Who am I going to meet? What are they going to think of some artist from South London who has come to St Margarets Bay to learn about the memory of local life during WW1? What is the appropriate activity and attitude? Not wanting to sound like a paranoiac, but if you believe first impressions count, then this was an important moment for me.
So after an email back and forth on what sort of workshop was right (with DMAG colleagues) the decision to hold a Magic Lantern Slide Painting workshop was chosen. To be presented at the annual Home front 1940’s weekender in September 2014.
I then designed a poster to advertise the activity. This action revealed some interesting truths; when trying to search online for images relevant to WW1 in St Margaret’s Bay, expecting to find a wealth of choice, I found nothing! Only one seemed nearly right; a picture of the Bleriot IX plane flying on top of the cliffs of Dover, which causing further discussion over historic accuracy.
Alongside this dialogue was an equally complex discussion regarding evaluation and feedback. How should feedback be gathered from participants? Is it up to the artist (who may already have their hands full engaging the people who show an interest)? What questions can you ask people who you don’t know very well, and at this stage, what is appropriate? Is there a risk the evaluation will interrupt the process of engagement? Are they separate things, or can an evaluation be creative?
I suddenly felt I had accidentally stepped into deep water without having even done a single days work! However, not one to be easily disheartened, I kept my chin up and set off to join in the fun at the Pine Gardens.

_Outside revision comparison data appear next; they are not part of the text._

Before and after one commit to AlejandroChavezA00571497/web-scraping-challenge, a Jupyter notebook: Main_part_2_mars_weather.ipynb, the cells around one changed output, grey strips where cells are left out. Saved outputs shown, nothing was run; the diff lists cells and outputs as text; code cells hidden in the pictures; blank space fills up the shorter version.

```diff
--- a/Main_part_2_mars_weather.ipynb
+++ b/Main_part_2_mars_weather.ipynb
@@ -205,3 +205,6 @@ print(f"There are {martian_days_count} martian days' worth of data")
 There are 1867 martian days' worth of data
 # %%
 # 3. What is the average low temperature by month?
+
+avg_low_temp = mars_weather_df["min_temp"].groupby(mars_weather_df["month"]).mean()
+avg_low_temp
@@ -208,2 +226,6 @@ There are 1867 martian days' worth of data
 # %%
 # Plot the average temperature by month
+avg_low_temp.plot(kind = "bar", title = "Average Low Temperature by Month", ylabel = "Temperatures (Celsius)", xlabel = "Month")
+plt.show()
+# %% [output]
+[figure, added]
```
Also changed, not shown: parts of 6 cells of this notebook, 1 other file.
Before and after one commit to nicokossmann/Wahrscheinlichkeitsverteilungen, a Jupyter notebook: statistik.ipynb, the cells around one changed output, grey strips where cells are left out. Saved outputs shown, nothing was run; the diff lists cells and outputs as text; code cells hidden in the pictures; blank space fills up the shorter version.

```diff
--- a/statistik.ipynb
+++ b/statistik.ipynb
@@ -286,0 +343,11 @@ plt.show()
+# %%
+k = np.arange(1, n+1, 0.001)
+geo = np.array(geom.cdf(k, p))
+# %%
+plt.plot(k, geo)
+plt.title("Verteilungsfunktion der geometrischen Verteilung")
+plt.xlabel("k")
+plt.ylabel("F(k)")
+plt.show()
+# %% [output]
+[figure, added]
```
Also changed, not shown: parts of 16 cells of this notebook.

As promised, fun and friendliness was in abundance at the Pine Gardens 1940’s weekender. I was made to feel very welcome by everyone I spoke to; especially the Chair of the Bay Trust Alistair Gould and the local artists group smART (https://www.facebook.com/pages/Dover-Smart-Project/144262325748583) who I shared the tent with. Visitors were interested to see what I was up to, talk about their families connect with the area and what knowledge they had of WW1 history.
The nostalgic sounds of 1940’s music drifted over the gardens, and the whole event had a very peaceful, pleasant and enjoyable feel to it. As an outsider/newcomer I definitely got the sense that people felt very passionately about their history and were there to contribute to a communal celebration of the past rather than for profit or some other shallower purpose.

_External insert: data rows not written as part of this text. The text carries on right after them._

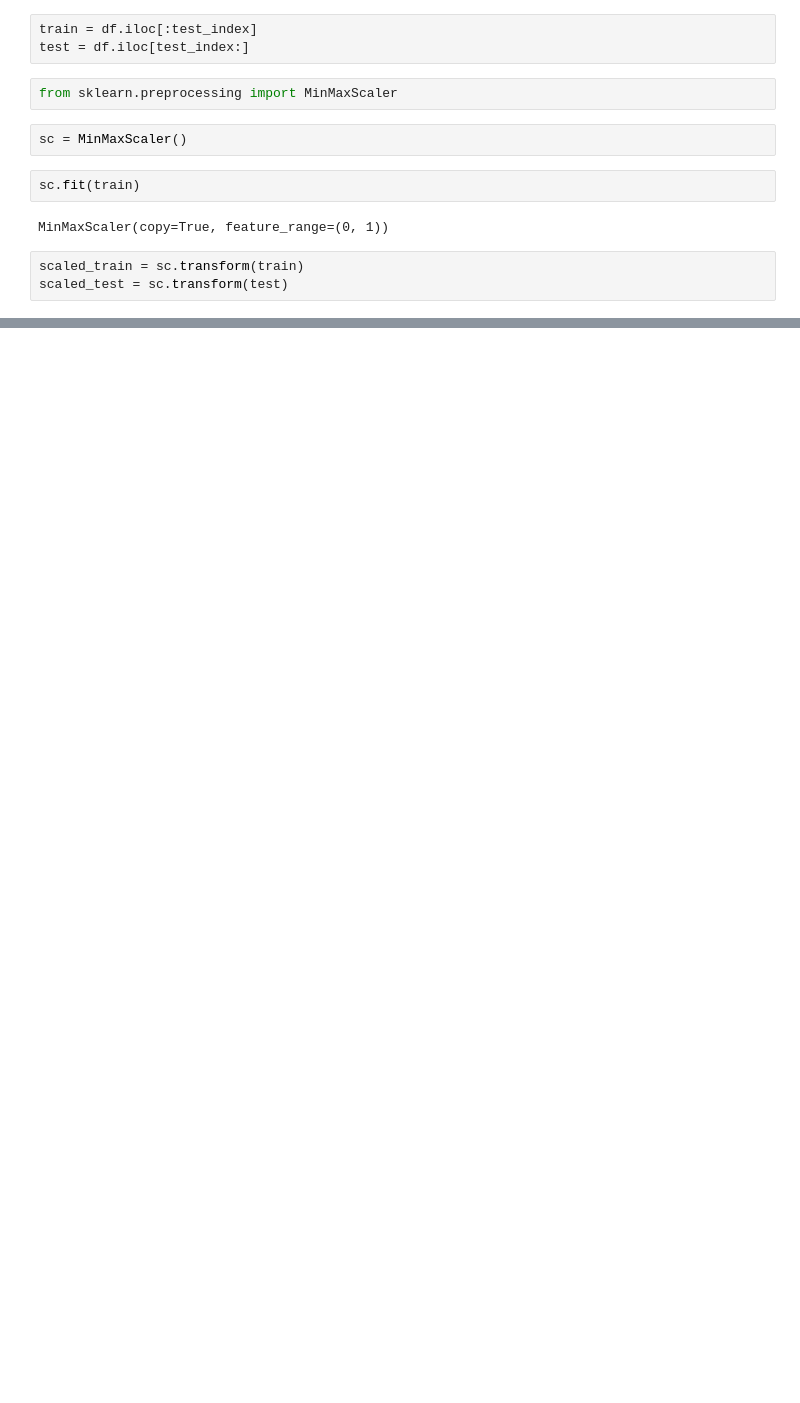
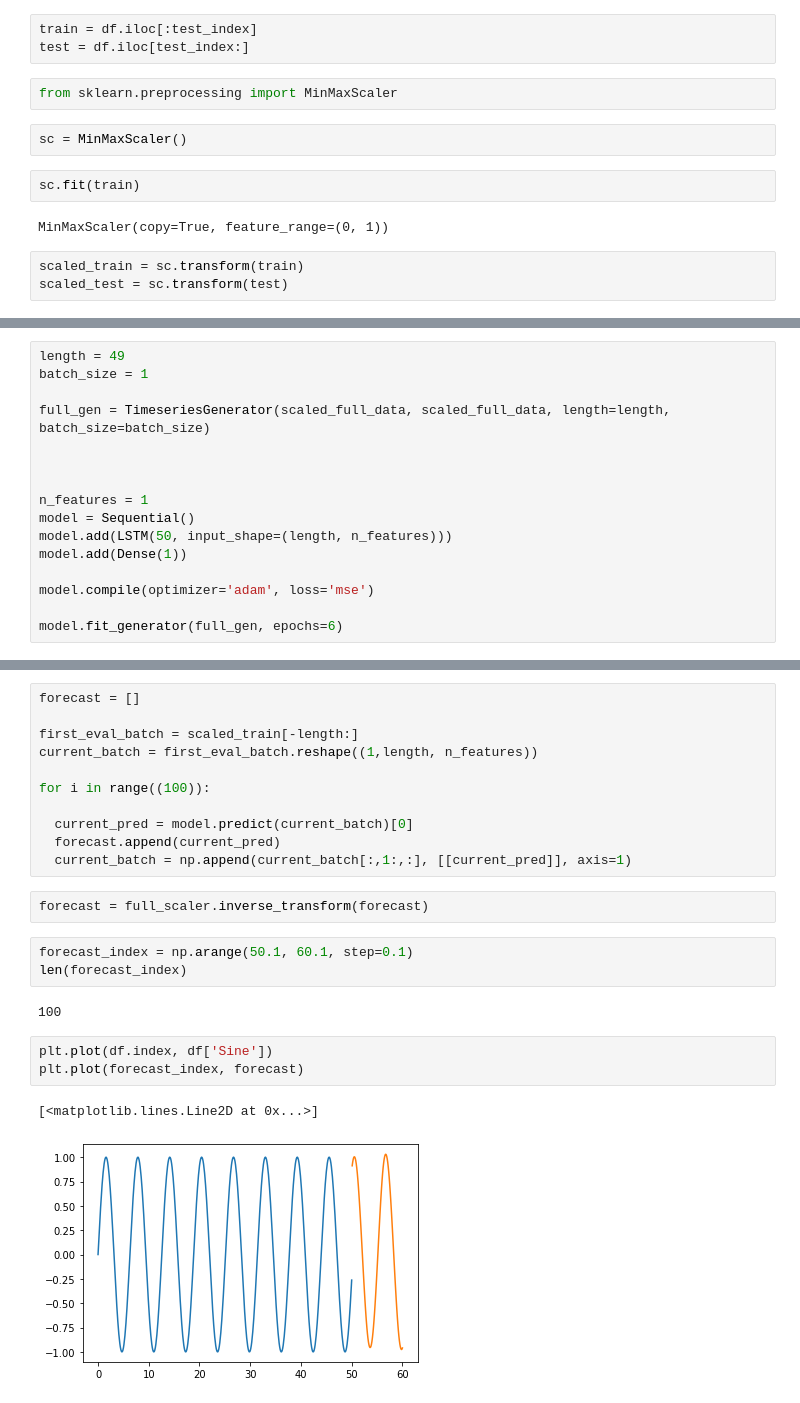
Before and after one commit to hugueds/tensorflow-course, a Jupyter notebook: 80_RNN_on_a_Sine_Wave.ipynb, the cells around one changed output, grey strips where cells are left out. Cells and saved outputs as stored; diff of their text form; blank space fills up the shorter version.

```diff
--- a/80_RNN_on_a_Sine_Wave.ipynb
+++ b/80_RNN_on_a_Sine_Wave.ipynb
@@ -141,0 +195,16 @@ array([[0.49999912],
+# %%
+length = 49
+batch_size = 1
+
+full_gen = TimeseriesGenerator(scaled_full_data, scaled_full_data, length=length, batch_size=batch_size)
+
+
+
+n_features = 1
+model = Sequential()
+model.add(LSTM(50, input_shape=(length, n_features)))
+model.add(Dense(1))
+
+model.compile(optimizer='adam', loss='mse')
+
+model.fit_generator(full_gen, epochs=6)
@@ -141,0 +225,24 @@ array([[0.49999912],
+# %%
+forecast = []
+
+first_eval_batch = scaled_train[-length:]
+current_batch = first_eval_batch.reshape((1,length, n_features))
+
+for i in range((100)):
+
+  current_pred = model.predict(current_batch)[0]
+  forecast.append(current_pred)
+  current_batch = np.append(current_batch[:,1:,:], [[current_pred]], axis=1)
+# %%
+forecast = full_scaler.inverse_transform(forecast)
+# %%
+forecast_index = np.arange(50.1, 60.1, step=0.1)
+len(forecast_index)
+# %% [output]
+100
+# %%
+plt.plot(df.index, df['Sine'])
+plt.plot(forecast_index, forecast)
+# %% [output]
+[<matplotlib.lines.Line2D at 0x...>]
+[figure, added]
```
Also changed, not shown: parts of 27 cells of this notebook.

I invited people to have a go at painting a slide, using one of the books (‘Ariel Wonders’) or WW1 images I had printed out as a starting point. I had printed out a list of the names of each of the men from the village who had given their lives in service during WW1. I wanted to try and paint a slide for each soldier, somewhere placing their name, as a silent tribute.
However Magic Lantern slides are 8.3cms in width making it quite a challenge to fit longer names in the space given, without a very steady hand. I realised by the end of day one, I had been a little over ambitious. In order to give those taking part less restriction, by the second day I encourage people to paint what they wanted, just suggesting a tribute to WW1 in a subtle gesture or visual reference. It is always difficult to know how much creative control to try and give over the structure of a collective project. Sometimes the simpler you make taking part the better. Giving people the freedom to express themselves how they see fit is important.

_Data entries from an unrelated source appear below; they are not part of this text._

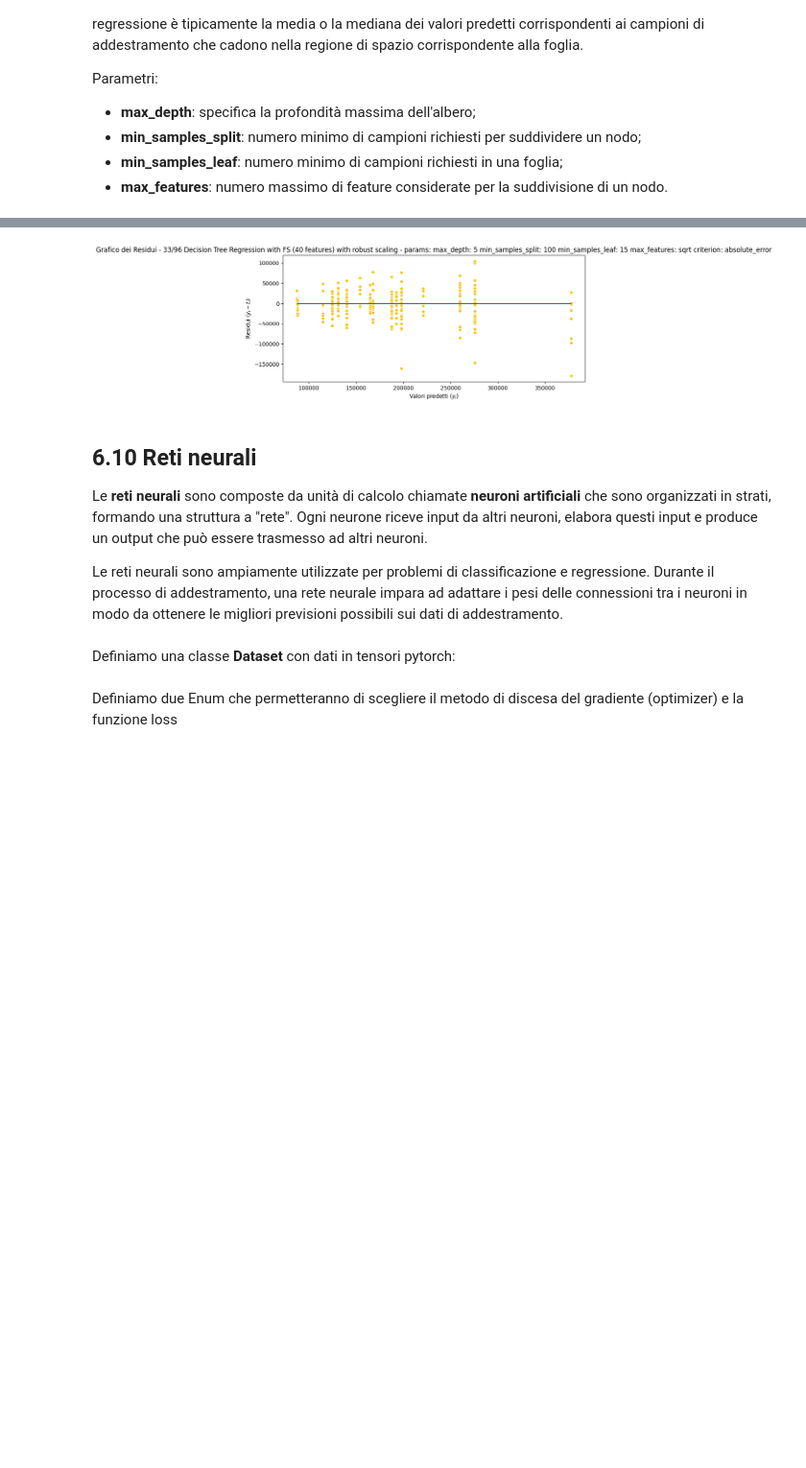
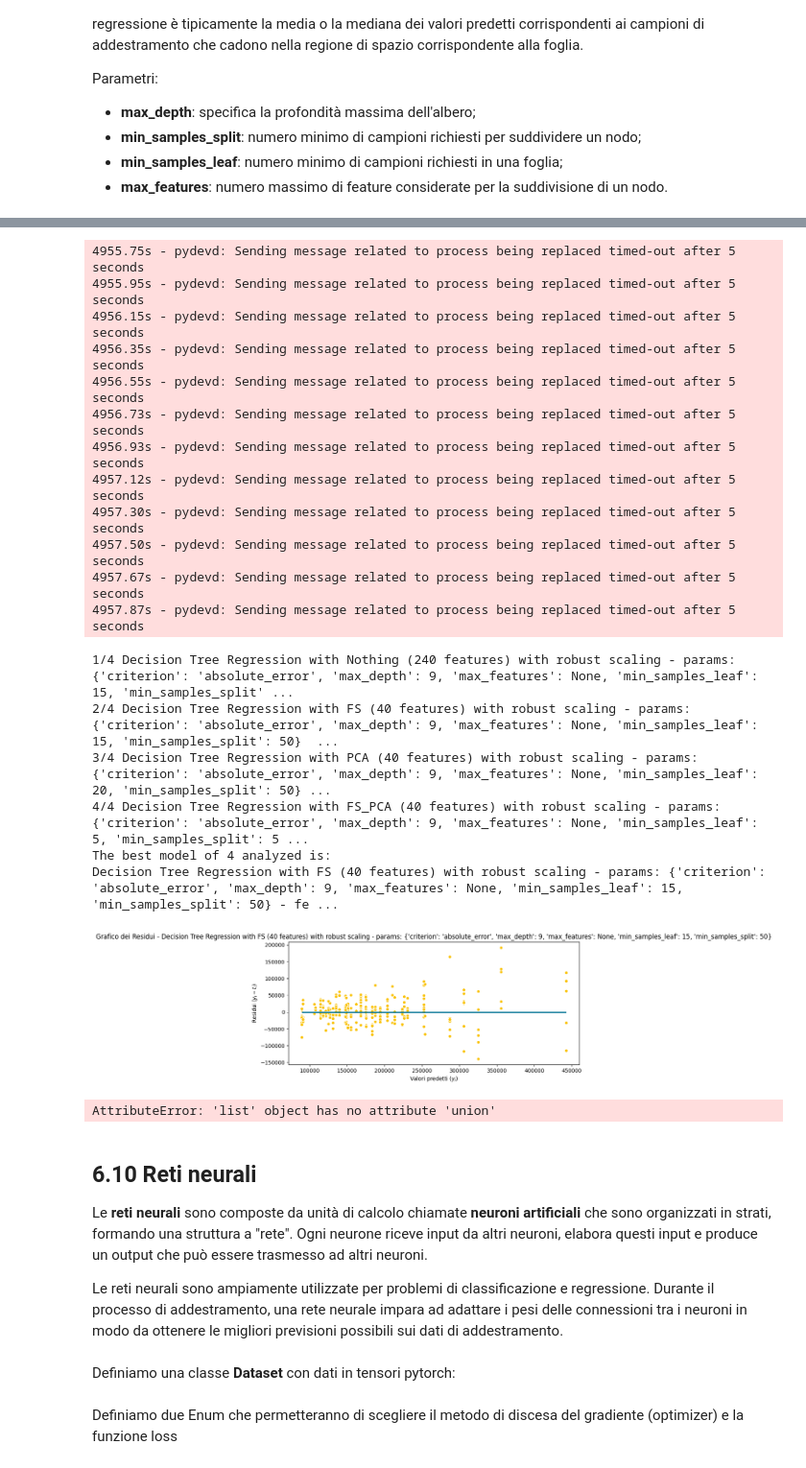
Before and after one commit to emelis-ptr/ProgettoML, a Jupyter notebook: code/notebook.ipynb, the cells around one changed output, grey strips where cells are left out. Shown at 96% size. Saved outputs shown, nothing was run; the diff lists cells and outputs as text; code cells hidden in the pictures; blank space fills up the shorter version.

```diff
--- a/code/notebook.ipynb
+++ b/code/notebook.ipynb
@@ -1967,7 +1958,14 @@ class SVRParams:
         return {"C": self.C, "kernel": self.kernel, "degree": self.poly_degree, "gamma": self.gamma,
                 "max_iter": self.max_iter, "r2": r2, "rms": rms}
 # %%
+import sys
+import warnings
+import os
+
 def performance_svm_regression(dataset: Dataset) -> AllModelBestParameter:
+    if not sys.warnoptions:
+        warnings.simplefilter("ignore")
+        os.environ["PYTHONWARNINGS"] = "ignore" # Also affect subprocesses
     all_models = AllModelBestParameter()
     # provo tutte le combinazioni di feature reduction e scaling per la linear regression
     fs_reduct_types = [FeatureReduction.Nothing] # [FeatureReduction.FS, FeatureReduction.PCA, FeatureReduction.FS_PCA]
@@ -1998,7 +1996,6 @@ def performance_svm_regression(dataset: Dataset) -> AllModelBestParameter:
                                 svr = params.create_svr()
                                 x_train, x_test = fspca_datasets[get_precomputed_dataset_key(scaled, fs_reduct.name, k_fs, k_pca)]
                                 r2_train, rms_train, r2_test, rms_test, y_pred, features = raw_performance_test(svr, x_train, x_test, dataset.y_train, dataset.y_test)
-                                # r2_train, rms_train, r2_test, rms_test, y_pred, features = performance_test_ext(params.create_svr(), dataset, fs_reduct, scaled, k_fs=k_fs, k_pca=k_pca, logs=False)
                                 description = f"SVM Regression with {fs_reduct.name} ({features} features) with {'robust' if scaled else 'no'} scaling - params: {str(params)}"
                                 print(f"{curr_iter}/{total_iterations} - {description} -> r2 train: {r2_train}, rms train: {rms_train}, r2 mean: {r2_test} - rms mean: {rms_test} ")
                                 res = BestParameters(description, features, None, r2_test, rms_test, y_pred)
@@ -2011,8 +2008,7 @@ def performance_svm_regression(dataset: Dataset) -> AllModelBestParameter:
                             svr = params.create_svr()
                             x_train, x_test = fspca_datasets[get_precomputed_dataset_key(scaled, fs_reduct.name, k_fs, k_pca)]
                             r2_train, rms_train, r2_test, rms_test, y_pred, features = raw_performance_test(svr, x_train, x_test, dataset.y_train, dataset.y_test)
-                            # r2_train, rms_train, r2_test, rms_test, y_pred, features = performance_test_ext(params.create_svr(), dataset, fs_reduct, scaled, k_fs=k_fs, k_pca=k_pca, logs=False)
-                            description = f"SVM Regression with {fs_reduct.name} ({features} features) with {'robust' if scaled else 'no'} scaling - params: {str(params)}"
+                            description = f"SVM Regression with {fs_reduct.name} ({features} features) with {'robust' if scaled else 'no'} scaling - {params}"
                             print(f"{curr_iter}/{total_iterations} - {description} -> r2 train: {r2_train}, rms train: {rms_train}, r2 mean: {r2_test} - rms mean: {rms_test} ")
                             res = BestParameters(description, features, None, r2_test, rms_test, y_pred)
 
@@ -2061,6 +2102,10 @@ I parametri sono:
     - se p arbitrario si utilizza la distanza Minkowski.
 # %%
 def performance_knn_regression(folds: List[Fold]) -> AllModelBestParameter:
+    s=42
+    np.random.seed(s)
+    import random
+    random.seed(s)
     all_models = AllModelBestParameter()
     # provo tutte le combinazioni di feature reduction e scaling per la linear regression
     fs_reduct_types = [FeatureReduction.FS] #[FeatureReduction.Nothing, FeatureReduction.FS, FeatureReduction.PCA, FeatureReduction.FS_PCA]
@@ -2262,34 +2367,33 @@ def performance_decision_tree_regression(dataset: Dataset) -> AllModelBestParame
     # provo tutte le combinazioni di feature reduction e scaling per la linear regression
     fs_reduct_types = [FeatureReduction.Nothing, FeatureReduction.FS, FeatureReduction.PCA, FeatureReduction.FS_PCA]
     scaling = [True]
-    max_depth = [5,9]
-    min_samples_split = [50, 100]
-    min_samples_leaf = [5, 15, 20]
-    max_features = ['sqrt'] # [None, 'sqrt', 'log2']
-    criterion = ['absolute_error', 'squared_error']
+    params_dectree = {
+        "max_depth" : [5,9],
+        "min_samples_split" : [50, 100],
+        "min_samples_leaf" : [5, 15, 20],
+        "max_features" : [None, 'sqrt', 'log2'],
+        "criterion" : ['absolute_error', 'squared_error']
+    }
     k_fs = 40
     k_pca = 40
     fspca_datasets = precompute_datasets(dataset, k_fs, k_pca)
     curr_iter = 0
-    tot_iter = len(fs_reduct_types) * len(scaling) * len(max_depth) * len(min_samples_split) * len(min_samples_leaf) * len(max_features) * len(criterion)
+    tot_iter = len(fs_reduct_types) * len(scaling)
     for scaled in scaling:
         for fs_reduct in fs_reduct_types:
-            for maxd in max_depth:
-                for min_ss in min_samples_split:
-                    for min_sl in min_samples_leaf:
-                        for maxf in max_features:
-                            for crit in criterion:
-                                curr_iter += 1
-                                decision_tree = DecisionTreeRegressor(random_state=42, max_depth=maxd, min_samples_split=min_ss, min_samples_leaf=min_sl, max_features=maxf, criterion=crit)
-                                key = f"scaling:{scaled}-{fs_reduct.name}-kfs:{k_fs}-kpca:{k_pca}"
-                                x_train, x_test = fspca_datasets[key]
-                                r2_train, rms_train, r2_test, rms_test, y_pred, features = raw_performance_test(decision_tree, x_train, x_test, dataset.y_train, dataset.y_test)
-                                scaled_str = "robust" if scaled else "no"
-                                description = f"{curr_iter}/{tot_iter} Decision Tree Regression with {fs_reduct.name} ({features} features) with {scaled_str} scaling - params: max_depth: {maxd} min_samples_split: {min_ss} min_samples_leaf: {min_sl} max_features: {maxf} criterion: {crit}"
-                                print(f"{description} -> r2 train: {r2_train}, rms train: {rms_train}, r2 mean: {r2_test} - rms mean: {rms_test} ")
-                                res_linear_regression = BestParameters(description, features, None, r2_test, rms_test, y_pred)
+            curr_iter += 1
+            # prendiamo il dataset precomputato
+            x_train, x_test = fspca_datasets[get_precomputed_dataset_key(scaled, fs_reduct.name, k_fs, k_pca)]
+            # eseguiamo la grid search cross validation per trovare i migliori parametri tra quelli selezionati
+            best_dectree, best_param_dectree = raw_grid_search(DecisionTreeRegressor(random_state=42), x_train, dataset.y_train, params_dectree, n_jobs=1)
+            # determiniamo le performance su training e testing
+            r2_train, rms_train, r2_test, rms_test, y_pred, features = raw_performance_test(best_dectree, x_train, x_test, dataset.y_train, dataset.y_test)
+            # stampiamo il modello coi suoi risultati e poi lo salviamo nella lista
+            description = f"Decision Tree Regression with {fs_reduct.name} ({features} features) with {'robust' if scaled else 'no'} scaling - params: {best_param_dectree}"
+            print(f"{curr_iter}/{tot_iter} {description} -> r2 train: {r2_train}, rms train: {rms_train}, r2 mean: {r2_test} - rms mean: {rms_test} ")
+            res = BestParameters(description, features, None, r2_test, rms_test, y_pred)
 
-                                all_models.add(res_linear_regression)
+            all_models.add(res)
     return all_models
 
 all_models_dec_tree = performance_decision_tree_regression(dataset)
@@ -2316,4 +2405,23 @@ The best model of 96 analyzed is:
+4955.75s - pydevd: Sending message related to process being replaced timed-out after 5 seconds
+4955.95s - pydevd: Sending message related to process being replaced timed-out after 5 seconds
+4956.15s - pydevd: Sending message related to process being replaced timed-out after 5 seconds
+4956.35s - pydevd: Sending message related to process being replaced timed-out after 5 seconds
+4956.55s - pydevd: Sending message related to process being replaced timed-out after 5 seconds
+4956.73s - pydevd: Sending message related to process being replaced timed-out after 5 seconds
+4956.93s - pydevd: Sending message related to process being replaced timed-out after 5 seconds
+4957.12s - pydevd: Sending message related to process being replaced timed-out after 5 seconds
+4957.30s - pydevd: Sending message related to process being replaced timed-out after 5 seconds
+4957.50s - pydevd: Sending message related to process being replaced timed-out after 5 seconds
+4957.67s - pydevd: Sending message related to process being replaced timed-out after 5 seconds
+4957.87s - pydevd: Sending message related to process being replaced timed-out after 5 seconds
+1/4 Decision Tree Regression with Nothing (240 features) with robust scaling - params: {'criterion': 'absolute_error', 'max_depth': 9, 'max_features': None, 'min_samples_leaf': 15, 'min_samples_split' ...
+2/4 Decision Tree Regression with FS (40 features) with robust scaling - params: {'criterion': 'absolute_error', 'max_depth': 9, 'max_features': None, 'min_samples_leaf': 15, 'min_samples_split': 50}  ...
+3/4 Decision Tree Regression with PCA (40 features) with robust scaling - params: {'criterion': 'absolute_error', 'max_depth': 9, 'max_features': None, 'min_samples_leaf': 20, 'min_samples_split': 50} ...
+4/4 Decision Tree Regression with FS_PCA (40 features) with robust scaling - params: {'criterion': 'absolute_error', 'max_depth': 9, 'max_features': None, 'min_samples_leaf': 5, 'min_samples_split': 5 ...
+The best model of 4 analyzed is:
+Decision Tree Regression with FS (40 features) with robust scaling - params: {'criterion': 'absolute_error', 'max_depth': 9, 'max_features': None, 'min_samples_leaf': 15, 'min_samples_split': 50} - fe ...
-[figure, old version]
+[figure, new version]
+AttributeError: 'list' object has no attribute 'union'
 # %% [markdown]
 ## 6.10 Reti neurali
 Le **reti neurali** sono composte da unità di calcolo chiamate **neuroni artificiali** che sono organizzati in strati, formando una struttura a "rete". Ogni neurone riceve input da altri neuroni, elabora questi input e produce un output che può essere trasmesso ad altri neuroni.
```
Also changed, not shown: parts of 22 cells of this notebook.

People who took part drew planes, poppies, zeppelins and a few bombs. There was interest in the embroidered postcard which are part of the museum collection. Most people we spoke to had moved to St Margret’s Bay after WW2 thus did not know anyone who had lived here before that time. A fellow magic lantern collaborator Frog Morris joined to help on Sunday, which being the busier day was most appreciated.
This workshop was also a first attempt at making contact. What we produced during the weekend will not necessarily be part of a final product. I see joined-up as a journey, or a chain of perhaps many seemingly unrelated experiences, which in the end will make sense (I hope!). Ideas need to be tested out and be able to change, or become something totally different. Otherwise artists would not take any risks at all.